Lemonwood (Calycophyllum candidissimum)

Lemonwood (Calycophyllum candidissimum)

View More Images Below

Common Name(s): Lemonwood, Degame

Scientific Name: Calycophyllum candidissimum

Distribution: Cuba and Central America

Tree Size: 40-80 ft (12-24 m) tall, 1-2 ft (.3-.6 m) trunk diameter

Average Dried Weight: 51 lbs/ft3 (810 kg/m3)

Specific Gravity (Basic, 12% MC): .67, .81

Janka Hardness: 1,880 lbf (8,350 N)

Modulus of Rupture: 22,100 lbf/in2 (152.4 MPa)

Elastic Modulus: 2,284,000 lbf/in2 (15.75 GPa)

Crushing Strength: 9,790 lbf/in2 (67.5 MPa)

Shrinkage: Radial: 4.8%, Tangential: 8.6%, Volumetric: 13.2%, T/R Ratio: 1.8

Color/Appearance: Heartwood is a light brown to pale yellowish color. Sapwood is lighter in color and isn’t clearly demarcated form the hartwood.

Grain/Texture: Grain tends to be straight to slightly interlocked. Fine, uniform texture with a slightly lustrous appearance.

Endgrain: Diffuse-porous; solitary and radial multiples of 2-4 or more; small pores in no specific arrangement, numerous to very numerous; parenchyma absent; narrow rays not visible without lens, spacing fairly close.

Rot Resistance: Mixed reports depending on type of decay fungi; usually rated as moderately durable. Excellent resistance to marine borers.

Workability: Overall working properties are fair, though dry wood is reported to have a high cutting resistance. Lemonwood turns, glues, and finishes well.

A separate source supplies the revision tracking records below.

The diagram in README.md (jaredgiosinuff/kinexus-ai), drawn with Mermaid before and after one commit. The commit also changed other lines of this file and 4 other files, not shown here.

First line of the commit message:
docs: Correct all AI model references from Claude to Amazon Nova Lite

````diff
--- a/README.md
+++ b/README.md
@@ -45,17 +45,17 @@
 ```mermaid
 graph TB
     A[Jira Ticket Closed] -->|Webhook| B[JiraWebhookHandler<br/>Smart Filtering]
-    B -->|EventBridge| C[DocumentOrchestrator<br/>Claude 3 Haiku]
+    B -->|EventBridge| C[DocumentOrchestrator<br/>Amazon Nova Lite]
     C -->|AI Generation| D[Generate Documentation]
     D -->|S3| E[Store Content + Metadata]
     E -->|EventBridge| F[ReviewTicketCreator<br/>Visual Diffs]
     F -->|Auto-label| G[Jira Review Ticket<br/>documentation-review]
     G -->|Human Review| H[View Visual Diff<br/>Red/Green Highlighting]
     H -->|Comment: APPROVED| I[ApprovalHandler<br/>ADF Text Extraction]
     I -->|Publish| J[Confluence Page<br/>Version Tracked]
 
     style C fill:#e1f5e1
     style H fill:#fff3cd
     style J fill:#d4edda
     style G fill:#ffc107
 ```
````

Odor: No characteristic odor.

Allergies/Toxicity: Besides the standard health risks associated with any type of wood dust, no further health reactions have been associated with Lemonwood. See the articles Wood Allergies and Toxicity and Wood Dust Safety for more information.

Pricing/Availability: Most quality trees are primarily grown in Cuba, so the wood can be difficult to obtain due to trade restrictions. Lemonwood is sometimes seen for sale as turning blanks, bow stave blanks, and veneer. Prices are likely to be moderately high for an imported wood.

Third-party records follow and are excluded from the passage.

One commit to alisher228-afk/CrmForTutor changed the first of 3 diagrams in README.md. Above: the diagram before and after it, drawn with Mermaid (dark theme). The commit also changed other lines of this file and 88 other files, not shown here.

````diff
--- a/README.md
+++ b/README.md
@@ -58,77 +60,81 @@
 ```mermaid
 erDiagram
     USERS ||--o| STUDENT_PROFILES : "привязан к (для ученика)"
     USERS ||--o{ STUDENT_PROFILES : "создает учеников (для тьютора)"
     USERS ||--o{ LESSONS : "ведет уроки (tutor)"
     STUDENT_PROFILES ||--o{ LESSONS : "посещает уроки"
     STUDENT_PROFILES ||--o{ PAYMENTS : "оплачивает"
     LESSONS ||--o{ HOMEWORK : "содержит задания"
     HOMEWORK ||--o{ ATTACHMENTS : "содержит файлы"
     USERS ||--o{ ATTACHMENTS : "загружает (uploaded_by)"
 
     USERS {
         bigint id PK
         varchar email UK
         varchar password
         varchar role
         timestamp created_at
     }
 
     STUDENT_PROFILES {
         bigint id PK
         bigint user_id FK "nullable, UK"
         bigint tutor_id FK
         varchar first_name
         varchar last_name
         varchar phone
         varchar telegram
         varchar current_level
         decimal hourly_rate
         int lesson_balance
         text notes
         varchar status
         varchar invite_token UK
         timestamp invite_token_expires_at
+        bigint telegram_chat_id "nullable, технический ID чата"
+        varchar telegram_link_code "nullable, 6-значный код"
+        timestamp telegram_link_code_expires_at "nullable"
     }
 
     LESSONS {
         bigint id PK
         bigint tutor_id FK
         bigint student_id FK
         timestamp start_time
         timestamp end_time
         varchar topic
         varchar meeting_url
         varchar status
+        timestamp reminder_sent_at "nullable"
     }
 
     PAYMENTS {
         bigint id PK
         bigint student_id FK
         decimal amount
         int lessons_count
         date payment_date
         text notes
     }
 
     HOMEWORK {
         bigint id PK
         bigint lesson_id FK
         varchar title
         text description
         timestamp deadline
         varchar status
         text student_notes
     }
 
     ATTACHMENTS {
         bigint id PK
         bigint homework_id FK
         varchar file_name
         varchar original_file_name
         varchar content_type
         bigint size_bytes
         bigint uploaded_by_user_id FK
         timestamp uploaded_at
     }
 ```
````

Sustainability: This wood species is not listed in the CITES Appendices or on the IUCN Red List of Threatened Species.

Common Uses: Archery bows, carvings, turned objects, and fishing rods.

Comments: Not to be confused with the wood from actual lemon trees (Citrus limon), which is not regularly used in woodworking applications. Lemonwood is sometimes referred to as Degame.

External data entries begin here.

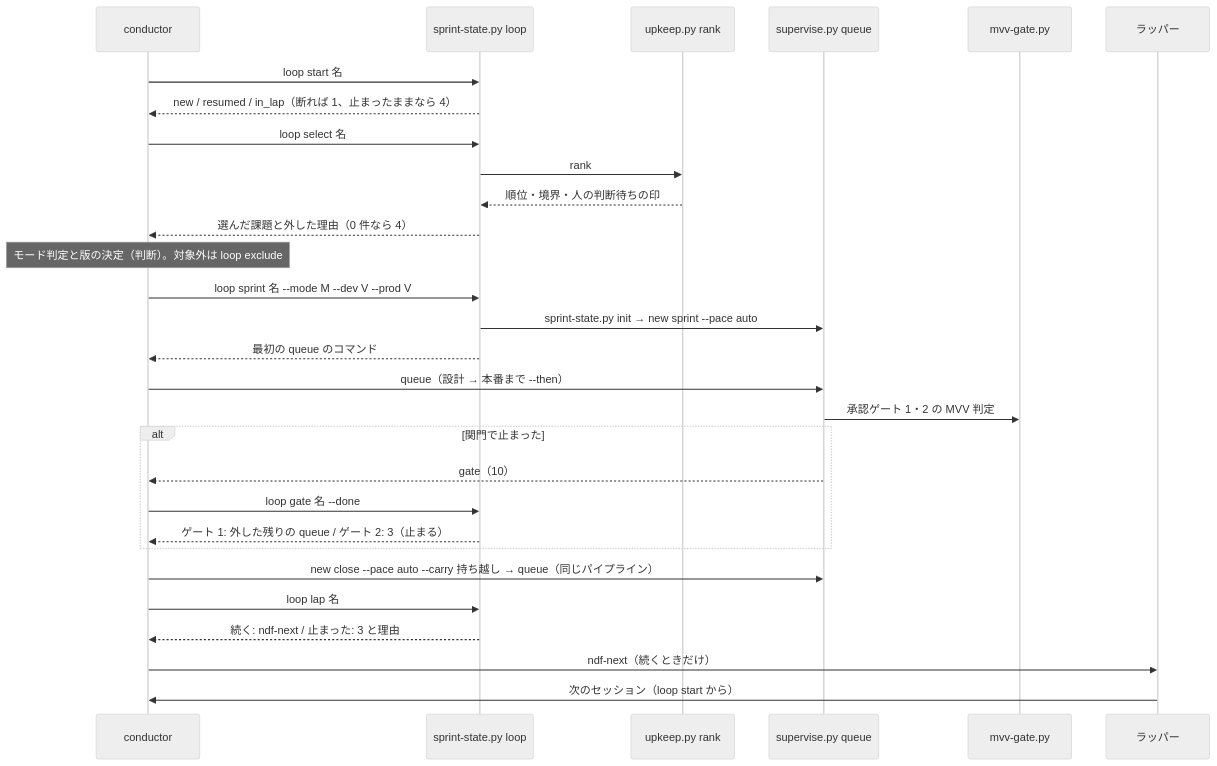
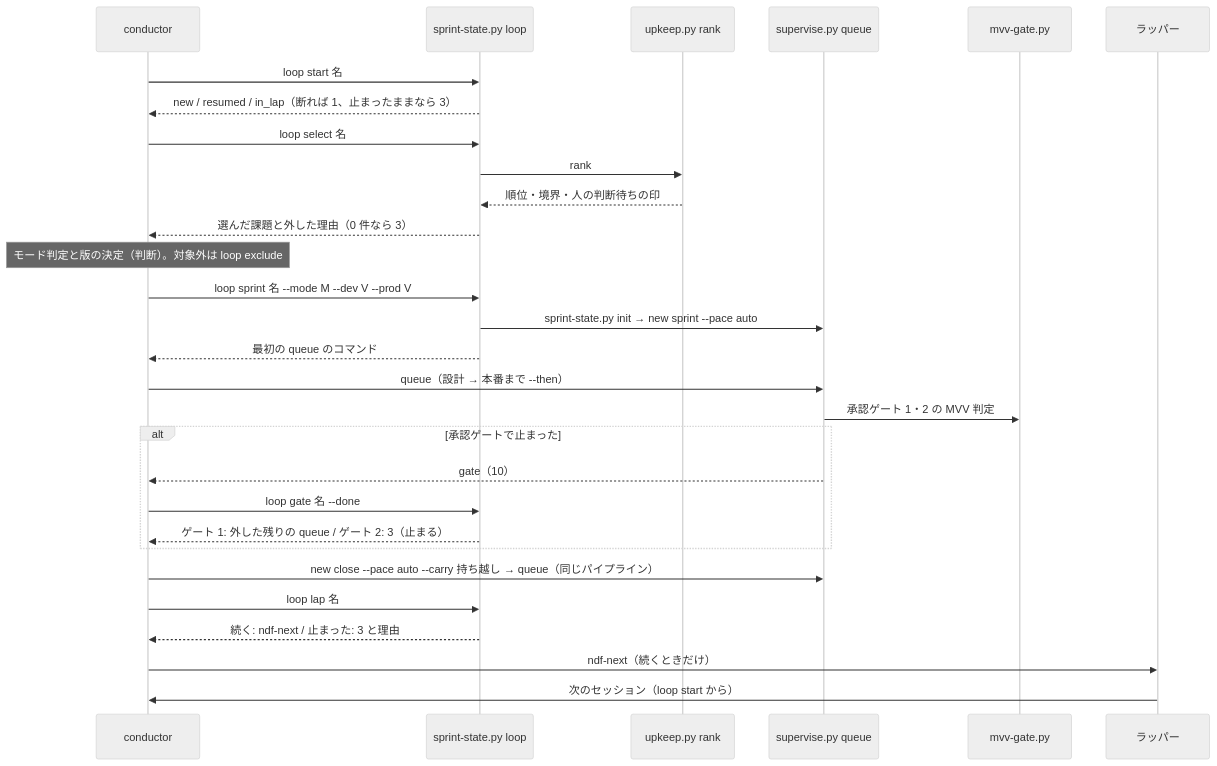
One commit to devbasex/ai-plugins changed the fifth of 6 diagrams in issues/issue-2089-design.md. Above: the diagram before and after it, drawn with Mermaid (neutral theme). The commit also changed other lines of this file, not shown here.

````diff
--- a/issues/issue-2089-design.md
+++ b/issues/issue-2089-design.md
@@ -412,31 +412,31 @@
 ```mermaid
 sequenceDiagram
     participant C as conductor
     participant S as sprint-state.py loop
     participant R as upkeep.py rank
     participant Q as supervise.py queue
     participant G as mvv-gate.py
     participant RL as ラッパー
     C->>S: loop start 名
-    S-->>C: new / resumed / in_lap（断れば 1、止まったままなら 4）
+    S-->>C: new / resumed / in_lap（断れば 1、止まったままなら 3）
     C->>S: loop select 名
     S->>R: rank
     R-->>S: 順位・境界・人の判断待ちの印
-    S-->>C: 選んだ課題と外した理由（0 件なら 4）
+    S-->>C: 選んだ課題と外した理由（0 件なら 3）
     Note over C: モード判定と版の決定（判断）。対象外は loop exclude
     C->>S: loop sprint 名 --mode M --dev V --prod V
     S->>Q: sprint-state.py init → new sprint --pace auto
     S-->>C: 最初の queue のコマンド
     C->>Q: queue（設計 → 本番まで --then）
     Q->>G: 承認ゲート 1・2 の MVV 判定
-    alt 関門で止まった
+    alt 承認ゲートで止まった
         Q-->>C: gate（10）
         C->>S: loop gate 名 --done
         S-->>C: ゲート 1: 外した残りの queue / ゲート 2: 3（止まる）
     end
     C->>Q: new close --pace auto --carry 持ち越し → queue（同じパイプライン）
     C->>S: loop lap 名
     S-->>C: 続く: ndf-next / 止まった: 3 と理由
     C->>RL: ndf-next（続くときだけ）
     RL->>C: 次のセッション（loop start から）
 ```
````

Lemonwood has a very good MOR-to-weight ratio, and generally possesses good strength properties, which explains its use in archery bows and fishing rods.

Related Species:

Related Articles:

None available.

Scans/Pictures: A special thanks to Steve Earis for providing the wood sample of this wood species.

Lemonwood (Calycophyllum candidissimum)

Lemonwood (sanded)

Lemonwood (sealed)

Lemonwood (sealed)

Lemonwood (endgrain)

Lemonwood (endgrain)

Lemonwood (endgrain 10x)

Lemonwood (endgrain 10x)


  1. Juan Antonio Espinosa Steiner August 11, 2018 at 5:34 pm - Reply

    Nothing to do with lemons, this tree.
    But de correct spanish name is DAGAME or DÁGAME, and other names as SALAMO, CAMARÓN… but never degame.

    • Juan Antonio Espinosa Steiner January 8, 2019 at 10:56 am - Reply

      Lee, I know it´s been used, at least in Spain, for backpipes, flutes, ando other musical instruments.
      Some craftsman told me about the good sound cuality of this wood.

  2. Lee McComish June 5, 2018 at 8:13 am - Reply

    I have been warned about the high cut resistance of lemon wood, but having seen an ideal blank in my local yard I might consider it for an electric guitar body, any idea what’s tonal quality is like?
    Thanks in advance.

  3. David Britton May 20, 2018 at 6:33 am - Reply

    Is lemon tree wood good as a firewood??

    • Eric May 21, 2018 at 9:25 am - Reply

      Are you referring to lemonwood (the wood species on this page) or the actual tree that yields the lemon fruit (different species)?

Leave A Comment